A single number is all that's needed: how many lines in the data contain the string "Project".

● **Provided material**:
———
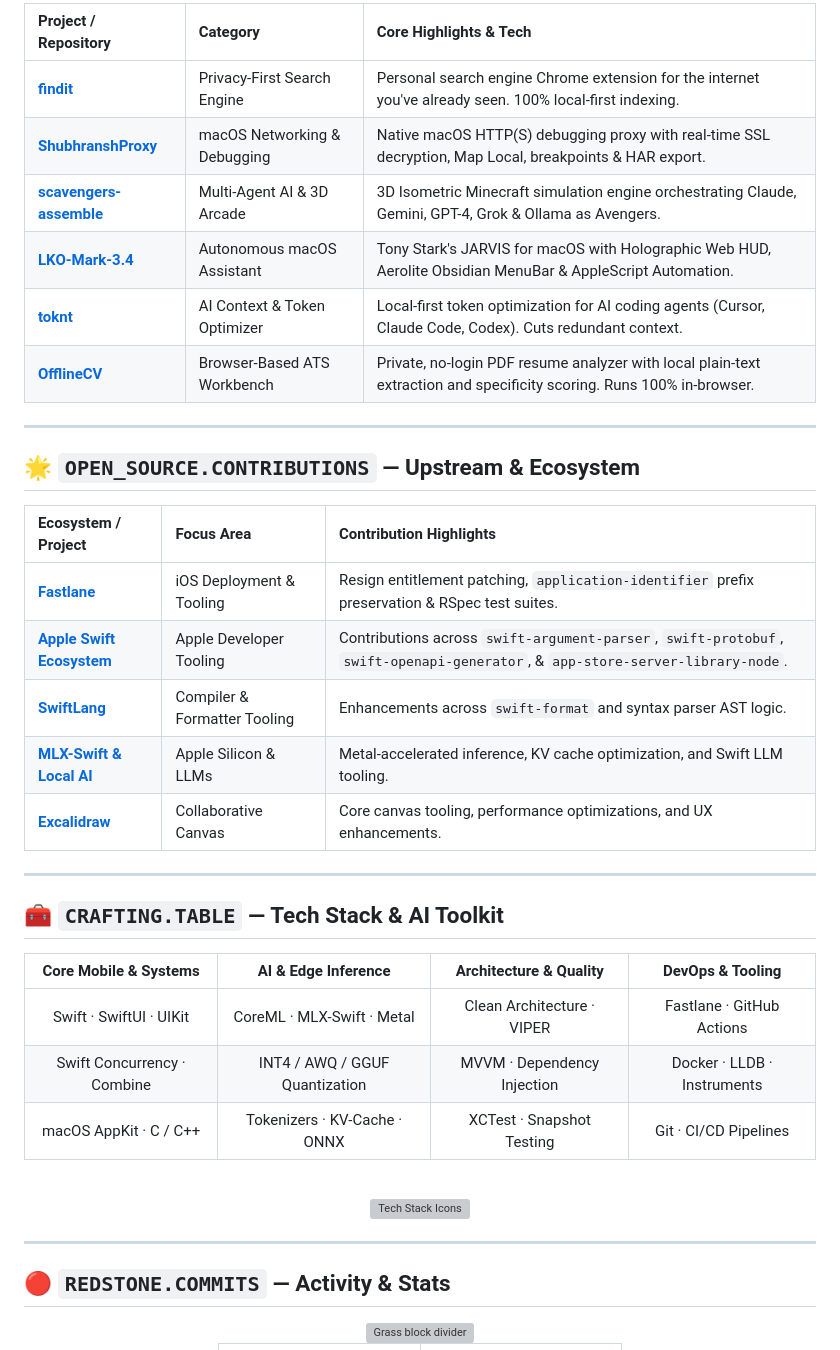
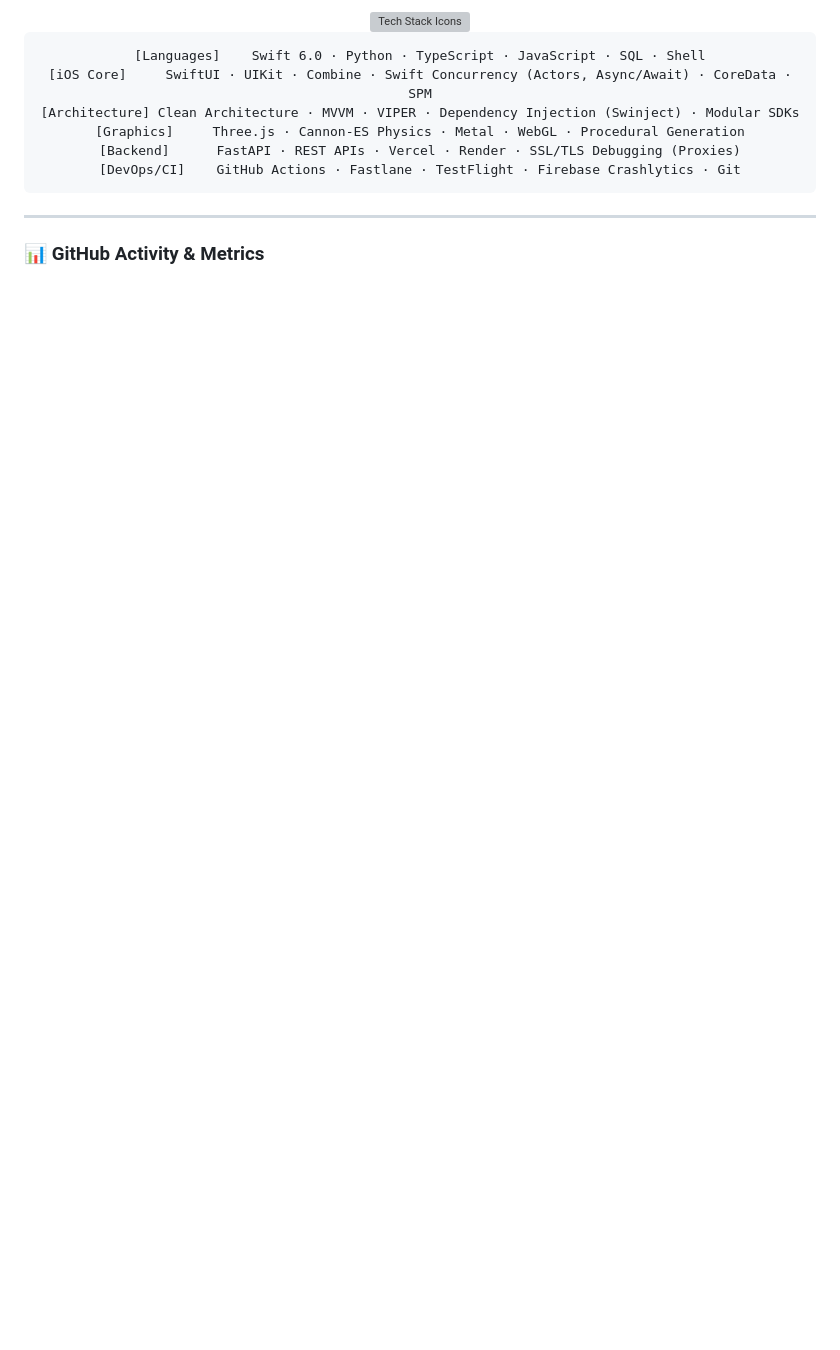
Before and after one commit to shubhransh-gupta/shubhransh-gupta, a Markdown page: README.md, the part around one of its changes. Drawn GitHub-style; blank space fills up the shorter version; grey boxes are pictures that could not be loaded.

Commit message:
Revamp GitHub profile README with updated role, open source PRs, and featured creations

````diff
--- a/README.md
+++ b/README.md
@@ -40,58 +116,26 @@ spawn:         🇮🇳 India
 
 <div align="center">
 
-| Project / Repository | Category | Core Highlights & Tech |
-| :--- | :--- | :--- |
-| [**findit**](https://github.com/shubhransh-gupta/findit) | Privacy-First Search Engine | Personal search engine Chrome extension for the internet you've already seen. 100% local-first indexing. |
-| [**ShubhranshProxy**](https://github.com/shubhransh-gupta/ShubhranshProxy) | macOS Networking & Debugging | Native macOS HTTP(S) debugging proxy with real-time SSL decryption, Map Local, breakpoints & HAR export. |
-| [**scavengers-assemble**](https://github.com/shubhransh-gupta/scavengers-assemble) | Multi-Agent AI & 3D Arcade | 3D Isometric Minecraft simulation engine orchestrating Claude, Gemini, GPT-4, Grok & Ollama as Avengers. |
-| [**LKO-Mark-3.4**](https://github.com/shubhransh-gupta/LKO-Mark-3.4) | Autonomous macOS Assistant | Tony Stark's JARVIS for macOS with Holographic Web HUD, Aerolite Obsidian MenuBar & AppleScript Automation. |
-| [**toknt**](https://github.com/shubhransh-gupta/toknt) | AI Context & Token Optimizer | Local-first token optimization for AI coding agents (Cursor, Claude Code, Codex). Cuts redundant context. |
-| [**OfflineCV**](https://github.com/shubhransh-gupta/OfflineCV) | Browser-Based ATS Workbench | Private, no-login PDF resume analyzer with local plain-text extraction and specificity scoring. Runs 100% in-browser. |
+<img src="https://skillicons.dev/icons?i=swift,apple,python,react,typescript,threejs,fastapi,git,github,docker,vscode,postman&theme=dark&perline=12" alt="Tech Stack Icons"/>
+
+<br/>
+
+```
+[Languages]    Swift 6.0 · Python · TypeScript · JavaScript · SQL · Shell
+[iOS Core]     SwiftUI · UIKit · Combine · Swift Concurrency (Actors, Async/Await) · CoreData · SPM
+[Architecture] Clean Architecture · MVVM · VIPER · Dependency Injection (Swinject) · Modular SDKs
+[Graphics]     Three.js · Cannon-ES Physics · Metal · WebGL · Procedural Generation
+[Backend]      FastAPI · REST APIs · Vercel · Render · SSL/TLS Debugging (Proxies)
+[DevOps/CI]    GitHub Actions · Fastlane · TestFlight · Firebase Crashlytics · Git
+```
 
 </div>
 
 ---
 
-## 🌟 `OPEN_SOURCE.CONTRIBUTIONS` — Upstream & Ecosystem
+### 📊 GitHub Activity & Metrics
 
 <div align="center">
-
-| Ecosystem / Project | Focus Area | Contribution Highlights |
-| :--- | :--- | :--- |
-| [**Fastlane**](https://github.com/fastlane/fastlane) | iOS Deployment & Tooling | Resign entitlement patching, `application-identifier` prefix preservation & RSpec test suites. |
-| [**Apple Swift Ecosystem**](https://github.com/apple) | Apple Developer Tooling | Contributions across `swift-argument-parser`, `swift-protobuf`, `swift-openapi-generator`, & `app-store-server-library-node`. |
-| [**SwiftLang**](https://github.com/swiftlang) | Compiler & Formatter Tooling | Enhancements across `swift-format` and syntax parser AST logic. |
-| [**MLX-Swift & Local AI**](https://github.com/ml-explore/mlx-swift) | Apple Silicon & LLMs | Metal-accelerated inference, KV cache optimization, and Swift LLM tooling. |
-| [**Excalidraw**](https://github.com/excalidraw/excalidraw) | Collaborative Canvas | Core canvas tooling, performance optimizations, and UX enhancements. |
-
-</div>
-
----
-
-## 🧰 `CRAFTING.TABLE` — Tech Stack & AI Toolkit
-
-<div align="center">
-
-| **Core Mobile & Systems** | **AI & Edge Inference** | **Architecture & Quality** | **DevOps & Tooling** |
-|:---:|:---:|:---:|:---:|
-| Swift · SwiftUI · UIKit | CoreML · MLX-Swift · Metal | Clean Architecture · VIPER | Fastlane · GitHub Actions |
-| Swift Concurrency · Combine | INT4 / AWQ / GGUF Quantization | MVVM · Dependency Injection | Docker · LLDB · Instruments |
-| macOS AppKit · C / C++ | Tokenizers · KV-Cache · ONNX | XCTest · Snapshot Testing | Git · CI/CD Pipelines |
-
-<br/>
-
-<img src="https://skillicons.dev/icons?i=swift,apple,pytorch,python,cpp,c,git,github,docker,linux,vscode&theme=dark&perline=11" alt="Tech Stack Icons"/>
-
-</div>
-
----
-
-## 🔴 `REDSTONE.COMMITS` — Activity & Stats
-
-<div align="center">
-
-<img src="https://raw.githubusercontent.com/shubhransh-gupta/shubhransh-gupta/main/assets/grass-divider.svg" width="100%" height="16" alt="Grass block divider"/>
 
 <table>
   <tr>
````
Also changed, not shown: other parts of README.md (+105 -53 lines).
———
● **Result below**:
2